■ Materials provided ■

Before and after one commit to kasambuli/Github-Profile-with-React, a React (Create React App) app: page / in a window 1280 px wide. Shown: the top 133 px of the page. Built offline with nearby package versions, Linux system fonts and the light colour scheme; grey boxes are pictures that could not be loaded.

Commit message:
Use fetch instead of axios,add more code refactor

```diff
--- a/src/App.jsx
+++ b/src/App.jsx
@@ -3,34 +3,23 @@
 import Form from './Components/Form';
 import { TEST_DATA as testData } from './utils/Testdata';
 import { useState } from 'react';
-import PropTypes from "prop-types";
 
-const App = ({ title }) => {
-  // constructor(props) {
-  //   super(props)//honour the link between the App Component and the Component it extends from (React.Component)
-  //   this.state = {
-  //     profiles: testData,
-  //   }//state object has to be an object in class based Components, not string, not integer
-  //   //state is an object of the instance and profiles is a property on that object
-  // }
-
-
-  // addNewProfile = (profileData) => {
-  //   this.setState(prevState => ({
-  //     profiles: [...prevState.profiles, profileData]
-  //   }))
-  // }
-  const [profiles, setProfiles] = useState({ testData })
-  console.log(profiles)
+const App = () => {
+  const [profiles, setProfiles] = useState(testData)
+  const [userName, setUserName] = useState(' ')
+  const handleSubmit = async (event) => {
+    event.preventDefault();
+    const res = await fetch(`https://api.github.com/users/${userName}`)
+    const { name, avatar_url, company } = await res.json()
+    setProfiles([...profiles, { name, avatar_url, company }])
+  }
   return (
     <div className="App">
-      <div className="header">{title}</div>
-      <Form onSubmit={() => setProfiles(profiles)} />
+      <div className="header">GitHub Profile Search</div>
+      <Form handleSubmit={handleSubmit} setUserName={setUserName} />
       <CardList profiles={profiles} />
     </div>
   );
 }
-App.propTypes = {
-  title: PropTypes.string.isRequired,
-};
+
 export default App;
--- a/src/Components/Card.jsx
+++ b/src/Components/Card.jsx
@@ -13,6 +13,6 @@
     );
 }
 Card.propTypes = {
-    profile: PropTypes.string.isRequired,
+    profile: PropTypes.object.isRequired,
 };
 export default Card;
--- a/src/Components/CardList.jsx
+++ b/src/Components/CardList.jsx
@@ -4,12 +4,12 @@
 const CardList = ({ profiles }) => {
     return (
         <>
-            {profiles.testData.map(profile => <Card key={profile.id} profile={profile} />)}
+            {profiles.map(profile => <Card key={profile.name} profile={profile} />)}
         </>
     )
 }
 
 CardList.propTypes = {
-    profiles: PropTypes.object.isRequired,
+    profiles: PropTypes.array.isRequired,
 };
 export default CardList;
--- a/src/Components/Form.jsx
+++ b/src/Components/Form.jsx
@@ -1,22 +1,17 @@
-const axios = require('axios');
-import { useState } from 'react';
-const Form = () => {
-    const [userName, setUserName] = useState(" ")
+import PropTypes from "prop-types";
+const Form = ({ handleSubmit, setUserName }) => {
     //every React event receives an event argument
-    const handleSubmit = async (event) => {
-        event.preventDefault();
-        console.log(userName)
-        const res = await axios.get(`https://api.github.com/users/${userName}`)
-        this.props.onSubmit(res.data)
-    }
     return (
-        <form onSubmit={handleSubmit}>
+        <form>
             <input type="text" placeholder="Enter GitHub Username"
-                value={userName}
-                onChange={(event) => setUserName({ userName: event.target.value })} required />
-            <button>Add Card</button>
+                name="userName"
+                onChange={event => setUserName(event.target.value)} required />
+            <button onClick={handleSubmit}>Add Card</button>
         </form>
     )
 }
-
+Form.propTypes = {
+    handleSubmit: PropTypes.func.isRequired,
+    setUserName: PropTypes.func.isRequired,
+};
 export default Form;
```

■ Task objective ■
Word for word, retype all of the material.

■ Response for this exercise ■
Before and after one commit to kasambuli/Github-Profile-with-React, a React (Create React App) app: page / in a window 1280 px wide. Shown: the top 133 px of the page. Built offline with nearby package versions, Linux system fonts and the light colour scheme; grey boxes are pictures that could not be loaded.

Commit message:
Use fetch instead of axios,add more code refactor

```diff
--- a/src/App.jsx
+++ b/src/App.jsx
@@ -3,34 +3,23 @@
 import Form from './Components/Form';
 import { TEST_DATA as testData } from './utils/Testdata';
 import { useState } from 'react';
-import PropTypes from "prop-types";
 
-const App = ({ title }) => {
-  // constructor(props) {
-  //   super(props)//honour the link between the App Component and the Component it extends from (React.Component)
-  //   this.state = {
-  //     profiles: testData,
-  //   }//state object has to be an object in class based Components, not string, not integer
-  //   //state is an object of the instance and profiles is a property on that object
-  // }
-
-
-  // addNewProfile = (profileData) => {
-  //   this.setState(prevState => ({
-  //     profiles: [...prevState.profiles, profileData]
-  //   }))
-  // }
-  const [profiles, setProfiles] = useState({ testData })
-  console.log(profiles)
+const App = () => {
+  const [profiles, setProfiles] = useState(testData)
+  const [userName, setUserName] = useState(' ')
+  const handleSubmit = async (event) => {
+    event.preventDefault();
+    const res = await fetch(`https://api.github.com/users/${userName}`)
+    const { name, avatar_url, company } = await res.json()
+    setProfiles([...profiles, { name, avatar_url, company }])
+  }
   return (
     <div className="App">
-      <div className="header">{title}</div>
-      <Form onSubmit={() => setProfiles(profiles)} />
+      <div className="header">GitHub Profile Search</div>
+      <Form handleSubmit={handleSubmit} setUserName={setUserName} />
       <CardList profiles={profiles} />
     </div>
   );
 }
-App.propTypes = {
-  title: PropTypes.string.isRequired,
-};
+
 export default App;
--- a/src/Components/Card.jsx
+++ b/src/Components/Card.jsx
@@ -13,6 +13,6 @@
     );
 }
 Card.propTypes = {
-    profile: PropTypes.string.isRequired,
+    profile: PropTypes.object.isRequired,
 };
 export default Card;
--- a/src/Components/CardList.jsx
+++ b/src/Components/CardList.jsx
@@ -4,12 +4,12 @@
 const CardList = ({ profiles }) => {
     return (
         <>
-            {profiles.testData.map(profile => <Card key={profile.id} profile={profile} />)}
+            {profiles.map(profile => <Card key={profile.name} profile={profile} />)}
         </>
     )
 }
 
 CardList.propTypes = {
-    profiles: PropTypes.object.isRequired,
+    profiles: PropTypes.array.isRequired,
 };
 export default CardList;
--- a/src/Components/Form.jsx
+++ b/src/Components/Form.jsx
@@ -1,22 +1,17 @@
-const axios = require('axios');
-import { useState } from 'react';
-const Form = () => {
-    const [userName, setUserName] = useState(" ")
+import PropTypes from "prop-types";
+const Form = ({ handleSubmit, setUserName }) => {
     //every React event receives an event argument
-    const handleSubmit = async (event) => {
-        event.preventDefault();
-        console.log(userName)
-        const res = await axios.get(`https://api.github.com/users/${userName}`)
-        this.props.onSubmit(res.data)
-    }
     return (
-        <form onSubmit={handleSubmit}>
+        <form>
             <input type="text" placeholder="Enter GitHub Username"
-                value={userName}
-                onChange={(event) => setUserName({ userName: event.target.value })} required />
-            <button>Add Card</button>
+                name="userName"
+                onChange={event => setUserName(event.target.value)} required />
+            <button onClick={handleSubmit}>Add Card</button>
         </form>
     )
 }
-
+Form.propTypes = {
+    handleSubmit: PropTypes.func.isRequired,
+    setUserName: PropTypes.func.isRequired,
+};
 export default Form;
```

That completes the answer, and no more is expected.